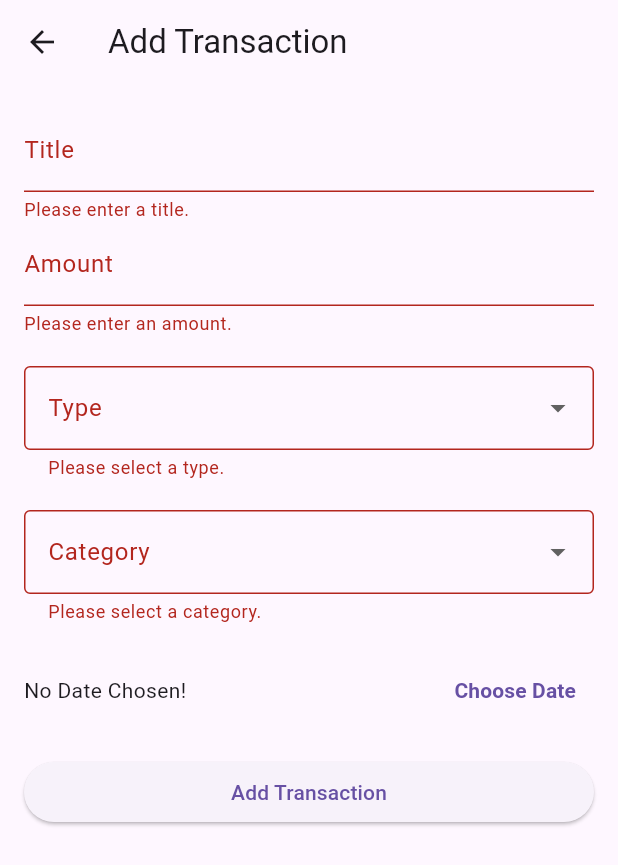
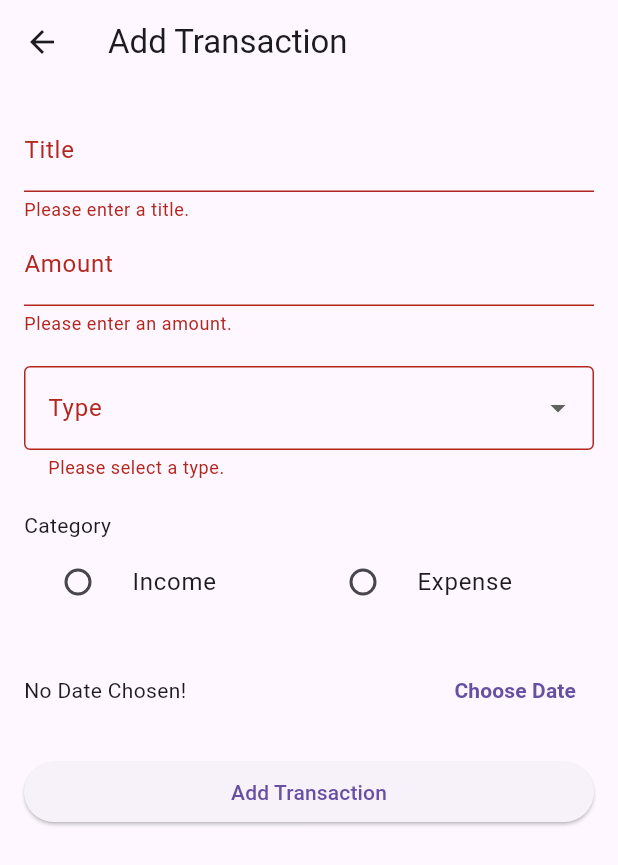
Before and after one commit to Susadi11/Flutter-Expense-Tracker, a Flutter app: the AddTransactionPage screen opened directly, after a tap on "Add Transaction", on a phone screen of 412 x 824 dp. Shown: the top 865 px of the screen. Run offline on Flutter 3.47's test engine with Material 3 defaults, Android fonts, the phone set to English and light mode, and no system bars; our stand-ins replace sqflite; accounts and stored records are empty.

Commit message:
UI improvement in add transaction

```diff
--- a/frontend/lib/add_transaction.dart
+++ b/frontend/lib/add_transaction.dart
@@ -33,7 +33,7 @@ class _AddTransactionPageState extends State<AddTransactionPage> {
         'amount': enteredAmount,
         'date': _selectedDate!.toIso8601String(),
         'type': _selectedType,
-  'category': _selectedCategory, // Make sure this is either 'Income' or 'Expense'
+        'category': _selectedCategory,
       };
 
       print('Transaction data to be inserted: $transaction');
@@ -143,29 +143,34 @@ class _AddTransactionPageState extends State<AddTransactionPage> {
                 },
               ),
               SizedBox(height: 20),
-              DropdownButtonFormField<String>(
-                value: _selectedCategory,
+              Text('Category'),
+              Row(
+                children: [
+                  Expanded(
+                    child: RadioListTile<String>(
+                      title: Text('Income'),
+                      value: 'Income',
+                      groupValue: _selectedCategory,
                       onChanged: (value) {
                         setState(() {
                           _selectedCategory = value;
                         });
                       },
-                items: ['Income', 'Expense']
-                    .map((category) => DropdownMenuItem<String>(
-                          value: category,
-                          child: Text(category),
-                        ))
-                    .toList(),
-                decoration: InputDecoration(
-                  labelText: 'Category',
-                  border: OutlineInputBorder(),
                     ),
-                validator: (value) {
-                  if (value == null) {
-                    return 'Please select a category.';
-                  }
-                  return null;
+                  ),
+                  Expanded(
+                    child: RadioListTile<String>(
+                      title: Text('Expense'),
+                      value: 'Expense',
+                      groupValue: _selectedCategory,
+                      onChanged: (value) {
+                        setState(() {
+                          _selectedCategory = value;
+                        });
                       },
+                    ),
+                  ),
+                ],
               ),
               SizedBox(height: 20),
               Row(
```
Lines whose indentation alone changed are shown as unchanged.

- [How to complete this task]: Set the records down again word for word; the pictures stay out.

- [Task output]:
Before and after one commit to Susadi11/Flutter-Expense-Tracker, a Flutter app: the AddTransactionPage screen opened directly, after a tap on "Add Transaction", on a phone screen of 412 x 824 dp. Shown: the top 865 px of the screen. Run offline on Flutter 3.47's test engine with Material 3 defaults, Android fonts, the phone set to English and light mode, and no system bars; our stand-ins replace sqflite; accounts and stored records are empty.

Commit message:
UI improvement in add transaction

```diff
--- a/frontend/lib/add_transaction.dart
+++ b/frontend/lib/add_transaction.dart
@@ -33,7 +33,7 @@ class _AddTransactionPageState extends State<AddTransactionPage> {
         'amount': enteredAmount,
         'date': _selectedDate!.toIso8601String(),
         'type': _selectedType,
-  'category': _selectedCategory, // Make sure this is either 'Income' or 'Expense'
+        'category': _selectedCategory,
       };
 
       print('Transaction data to be inserted: $transaction');
@@ -143,29 +143,34 @@ class _AddTransactionPageState extends State<AddTransactionPage> {
                 },
               ),
               SizedBox(height: 20),
-              DropdownButtonFormField<String>(
-                value: _selectedCategory,
+              Text('Category'),
+              Row(
+                children: [
+                  Expanded(
+                    child: RadioListTile<String>(
+                      title: Text('Income'),
+                      value: 'Income',
+                      groupValue: _selectedCategory,
                       onChanged: (value) {
                         setState(() {
                           _selectedCategory = value;
                         });
                       },
-                items: ['Income', 'Expense']
-                    .map((category) => DropdownMenuItem<String>(
-                          value: category,
-                          child: Text(category),
-                        ))
-                    .toList(),
-                decoration: InputDecoration(
-                  labelText: 'Category',
-                  border: OutlineInputBorder(),
                     ),
-                validator: (value) {
-                  if (value == null) {
-                    return 'Please select a category.';
-                  }
-                  return null;
+                  ),
+                  Expanded(
+                    child: RadioListTile<String>(
+                      title: Text('Expense'),
+                      value: 'Expense',
+                      groupValue: _selectedCategory,
+                      onChanged: (value) {
+                        setState(() {
+                          _selectedCategory = value;
+                        });
                       },
+                    ),
+                  ),
+                ],
               ),
               SizedBox(height: 20),
               Row(
```
Lines whose indentation alone changed are shown as unchanged.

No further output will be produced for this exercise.